In 2008, faced with escalating battles on multiple jurisdictional and industry sector front lines, Big Content shifted gear by proposing a three-pronged global strategy requiring tight cooperation between sovereign governments and Internet Service Providers (ISPs) (Yu 2010: 1374; Bridy 2011: 44). Firstly, transglobal corporations through their professional organisations insisted that ISPs around the world monitor their customers' downloading behaviours and discipline copyright infringements. Secondly, they lobbied national governments to enforce such ISP co-operation by introducing legislation which preferenced (often transnational or multinational) corporate interests over citizens. The new ‘graduated response’ or ‘three strikes’ protocols gathered steam, with governments within Britain, Europe, Canada, and across Asia drawing up relatively similar laws to present to their parliaments (Bridy 2011: 44). Finally and most significantly, they pushed for a plurilateral treaty—the Anti-Counterfeiting Trade Agreement (ACTA), which would ensure compliance with above demands by harmonising copyright laws including those related to file-sharing.
US industry groups have thus far refrained from pushing their own government to adopt a ‘statutorily mandated’ system, opting instead to pursue ‘voluntary agreements’ with ISPs (Bridy 2010: 45).

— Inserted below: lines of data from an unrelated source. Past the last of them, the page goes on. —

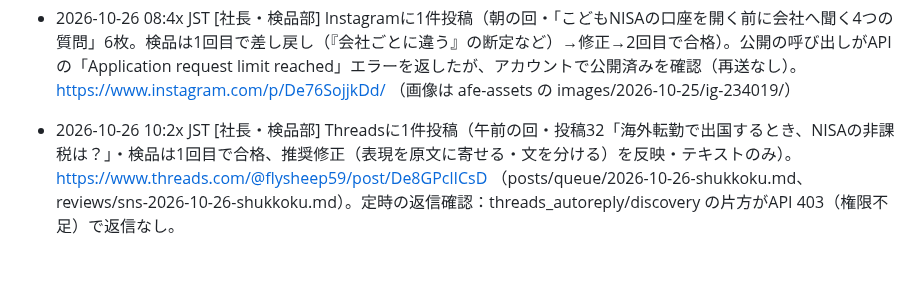
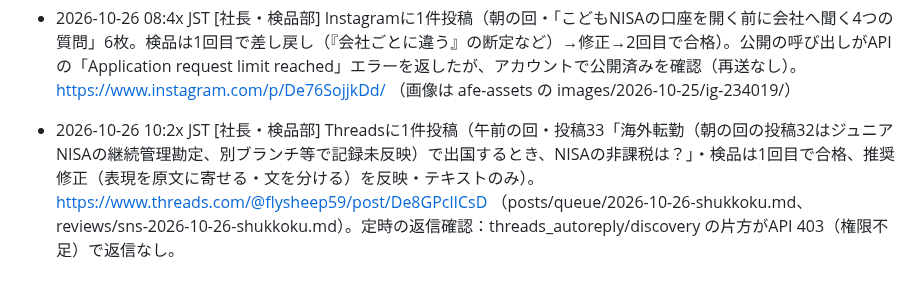
Before and after one commit to takochi92/afe, a Markdown page: records/activity-log.md, the part around the change. GitHub-like rendering.

Commit message:
投稿番号を33に訂正
Co-Authored-By: Claude Sonnet 5.5 <noreply@anthropic.com>
Claude-Session: https://claude.ai/code/session_012dXT44cC2EPcLenQ1f6baE

```diff
--- a/records/activity-log.md
+++ b/records/activity-log.md
@@ -83,4 +83,4 @@
 - 2026-10-25 20:4x JST [社長・検品部] Instagramに1件投稿（夜の回・「60万円ずつで600万円には何年で届く？」6枚。検品は1回目で差し戻し→修正→2回目で合格）。https://www.instagram.com/p/De6oDsoFTts/ 。注意：公開APIが「Application request limit reached」のエラーを返したが、アカウント上で公開済みを確認して台帳に記録（二重投稿防止のため再実行せず）。afe-assets のクローンがブランチ上にあり、スクリプトの push（main）が失敗したため、手で push した。次回は先に `git -C /home/user/afe-assets checkout main` で確認すること
 - 2026-10-26 06:2x JST [社長] ブログ記事は見送り（公開なし）。金融庁などは読めたが、証券会社の公式ページ（SBI・楽天・野村）は接続不可（ENOTFOUND）で、口座開設系の記事に必要な各社の事実を原文確認できないため。5日連続（research/20261026-blog-skip.md）
 - 2026-10-26 08:4x JST [社長・検品部] Instagramに1件投稿（朝の回・「こどもNISAの口座を開く前に会社へ聞く4つの質問」6枚。検品は1回目で差し戻し（『会社ごとに違う』の断定など）→修正→2回目で合格）。公開の呼び出しがAPIの「Application request limit reached」エラーを返したが、アカウントで公開済みを確認（再送なし）。https://www.instagram.com/p/De76SojjkDd/ （画像は afe-assets の images/2026-10-25/ig-234019/）
-- 2026-10-26 10:2x JST [社長・検品部] Threadsに1件投稿（午前の回・投稿32「海外転勤で出国するとき、NISAの非課税は？」・検品は1回目で合格、推奨修正（表現を原文に寄せる・文を分ける）を反映・テキストのみ）。https://www.threads.com/@flysheep59/post/De8GPclICsD （posts/queue/2026-10-26-shukkoku.md、reviews/sns-2026-10-26-shukkoku.md）。定時の返信確認：threads_autoreply/discovery の片方がAPI 403（権限不足）で返信なし。
+- 2026-10-26 10:2x JST [社長・検品部] Threadsに1件投稿（午前の回・投稿33「海外転勤（朝の回の投稿32はジュニアNISAの継続管理勘定、別ブランチ等で記録未反映）で出国するとき、NISAの非課税は？」・検品は1回目で合格、推奨修正（表現を原文に寄せる・文を分ける）を反映・テキストのみ）。https://www.threads.com/@flysheep59/post/De8GPclICsD （posts/queue/2026-10-26-shukkoku.md、reviews/sns-2026-10-26-shukkoku.md）。定時の返信確認：threads_autoreply/discovery の片方がAPI 403（権限不足）で返信なし。
```
Also changed, not shown: posts/queue/INDEX.md (+1 -1 lines).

We propose to tell the new government that Spain will appear on the Watch List if it does not do three things by October 2008. First, issue a [Government of Spain] announcement stating that internet piracy is illegal, and that the copyright levy system does not compensate creators for copyrighted material acquired through peer-to-peer file sharing. Second, amend the 2006 “circular” that is widely interpreted in Spain as saying that peer-to-peer file sharing is legal. Third, announce that the GoS will adopt measures along the lines of the French and/or UK proposals aimed at curbing Internet piracy by the summer of 2009.
As Spain ignored these demands, the US put Spain on its watch list, where as of 2010 it is sandwiched between Romania and Tajikistan (Kirk 2010). See also the Electronic Frontier Foundation’s (EFF) chronology of events by Hinze (2010). Wikileaks was instrumental in bringing the US government’s role to public attention in Spain according to the EFF, triggering a (successful) public campaign against a proposed government act which would have acquiesced to US demands.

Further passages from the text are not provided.